What NSIS Will Do Requirements of a QoS Solution for Mobile IP - RFC 3583 Submitted Signaling Requirements to IESG for publication as an Informational RFC. Submit RSVP Security Properties to IESG as Informational RFC Submit NSIS Threats to IESG as Informational RFC Submit Analysis of Existing Signaling Protocols to IESG as Informational RFC Submit Next Steps in Signaling: Framework to IESG for publication as Informational RFC Submit NSIS Transport Protocol to IESG for publication for Proposed Standard Submit NSIS QoS Application Protocol to IESG for publication for Proposed Standard Submit NSIS Middle Box Signaling Application Protocol to IESG for publication for Proposed Standard end-to-end QoS. Workshop on What is it? How do We Get It?
NSIS Overview “Requirements of a QoS Solution for MIP” & ”Requirements for Signaling Protocols” documents set the goals for the work. “Next Steps in Signaling: Framework” sets the stage for the protocol work. The NTLP; QoS NSLP & NAT/FW Traversal NSLP protocols are the main deliverables. Focusing initially on on-path signaling as this is seen as a more critical problem for the Internet. Off-path signaling may worked on, in a later phase, but there scalability and end-to-end concerns. Workshop on end-to-end QoS. What is it? How do We Get It?

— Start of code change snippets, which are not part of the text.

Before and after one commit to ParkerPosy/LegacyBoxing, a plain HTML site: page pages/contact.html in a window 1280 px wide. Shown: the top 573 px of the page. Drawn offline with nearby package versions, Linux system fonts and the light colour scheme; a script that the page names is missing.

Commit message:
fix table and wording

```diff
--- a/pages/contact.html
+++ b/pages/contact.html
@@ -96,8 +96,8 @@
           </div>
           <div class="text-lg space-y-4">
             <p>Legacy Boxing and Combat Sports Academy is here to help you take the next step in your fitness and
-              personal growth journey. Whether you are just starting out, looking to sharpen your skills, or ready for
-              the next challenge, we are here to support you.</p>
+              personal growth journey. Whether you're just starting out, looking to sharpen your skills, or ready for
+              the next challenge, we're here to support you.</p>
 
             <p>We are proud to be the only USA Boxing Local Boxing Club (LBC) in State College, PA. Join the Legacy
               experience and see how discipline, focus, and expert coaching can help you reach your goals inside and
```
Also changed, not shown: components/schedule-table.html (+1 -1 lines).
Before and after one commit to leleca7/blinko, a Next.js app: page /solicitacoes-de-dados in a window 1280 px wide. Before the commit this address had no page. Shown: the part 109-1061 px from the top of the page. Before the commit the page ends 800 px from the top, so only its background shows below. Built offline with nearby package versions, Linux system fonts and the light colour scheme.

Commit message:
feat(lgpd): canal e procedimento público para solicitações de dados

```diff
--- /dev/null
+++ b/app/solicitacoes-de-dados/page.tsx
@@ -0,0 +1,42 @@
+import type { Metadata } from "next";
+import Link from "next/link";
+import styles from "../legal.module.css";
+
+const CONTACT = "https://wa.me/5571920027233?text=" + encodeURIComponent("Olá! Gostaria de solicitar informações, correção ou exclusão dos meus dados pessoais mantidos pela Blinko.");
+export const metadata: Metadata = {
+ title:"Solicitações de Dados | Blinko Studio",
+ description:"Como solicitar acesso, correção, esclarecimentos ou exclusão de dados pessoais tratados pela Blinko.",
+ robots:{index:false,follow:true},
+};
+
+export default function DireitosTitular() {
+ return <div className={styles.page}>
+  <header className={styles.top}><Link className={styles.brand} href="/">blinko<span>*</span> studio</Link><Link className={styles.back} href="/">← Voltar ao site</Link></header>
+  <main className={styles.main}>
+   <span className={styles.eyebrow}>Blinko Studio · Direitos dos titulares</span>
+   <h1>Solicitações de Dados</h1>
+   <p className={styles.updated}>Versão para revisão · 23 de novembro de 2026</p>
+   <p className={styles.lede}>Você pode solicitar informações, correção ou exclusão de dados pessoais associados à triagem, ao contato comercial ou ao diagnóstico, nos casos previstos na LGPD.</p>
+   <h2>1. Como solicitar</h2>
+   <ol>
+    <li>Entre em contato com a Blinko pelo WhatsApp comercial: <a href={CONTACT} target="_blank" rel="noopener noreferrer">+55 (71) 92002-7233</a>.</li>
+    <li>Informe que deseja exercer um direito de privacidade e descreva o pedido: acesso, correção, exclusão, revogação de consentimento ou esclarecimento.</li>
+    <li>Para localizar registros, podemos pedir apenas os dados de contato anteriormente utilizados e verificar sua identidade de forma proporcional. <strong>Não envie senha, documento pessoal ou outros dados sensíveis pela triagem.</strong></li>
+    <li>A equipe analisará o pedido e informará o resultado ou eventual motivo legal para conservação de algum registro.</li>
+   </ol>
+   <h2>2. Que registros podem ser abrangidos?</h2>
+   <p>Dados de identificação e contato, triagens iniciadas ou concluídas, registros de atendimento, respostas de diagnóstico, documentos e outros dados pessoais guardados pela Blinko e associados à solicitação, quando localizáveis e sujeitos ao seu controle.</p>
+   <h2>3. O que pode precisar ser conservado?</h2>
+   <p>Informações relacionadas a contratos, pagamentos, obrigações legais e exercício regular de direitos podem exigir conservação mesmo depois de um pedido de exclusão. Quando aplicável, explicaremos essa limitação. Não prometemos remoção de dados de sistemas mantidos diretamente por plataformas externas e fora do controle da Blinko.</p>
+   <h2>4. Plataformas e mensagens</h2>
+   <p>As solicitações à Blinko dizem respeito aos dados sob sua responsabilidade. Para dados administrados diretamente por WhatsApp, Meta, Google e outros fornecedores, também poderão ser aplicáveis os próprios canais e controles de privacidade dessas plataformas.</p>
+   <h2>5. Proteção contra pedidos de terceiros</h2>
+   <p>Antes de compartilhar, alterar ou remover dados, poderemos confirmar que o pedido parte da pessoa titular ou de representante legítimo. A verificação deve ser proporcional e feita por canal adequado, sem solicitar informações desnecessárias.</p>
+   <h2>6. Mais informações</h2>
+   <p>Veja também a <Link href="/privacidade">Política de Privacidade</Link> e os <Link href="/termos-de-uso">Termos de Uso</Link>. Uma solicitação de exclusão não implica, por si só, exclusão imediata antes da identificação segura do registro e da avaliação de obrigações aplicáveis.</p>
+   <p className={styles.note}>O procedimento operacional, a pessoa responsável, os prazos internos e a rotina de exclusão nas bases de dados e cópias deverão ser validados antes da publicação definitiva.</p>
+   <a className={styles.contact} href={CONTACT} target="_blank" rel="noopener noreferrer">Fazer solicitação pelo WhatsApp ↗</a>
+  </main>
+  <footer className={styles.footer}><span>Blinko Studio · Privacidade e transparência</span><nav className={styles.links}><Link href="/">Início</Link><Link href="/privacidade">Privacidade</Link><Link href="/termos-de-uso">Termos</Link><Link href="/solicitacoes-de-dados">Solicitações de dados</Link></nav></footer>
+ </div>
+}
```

NSIS Summary The work done in NSIS is meant to be general, not focused on a single application and meant to support other IETF protocols. The current goal of the WG is to achieve a scalable solution for signaling, but it is not meant as a complete solution. There is more work to be done. Workshop on end-to-end QoS. What is it? How do We Get It?
Summary The IETF’s is concerned with working on solvable problems. QoS is more than just QoS classes, parameters, applications, etc. Internet-wide deployment issues are a concern. Good possibilities for collaboration between the IETF and other bodies, such as the ITU exist. Participation is welcome. Workshop on end-to-end QoS. What is it? How do We Get It?
Questions? Workshop on end-to-end QoS. What is it? How do We Get It?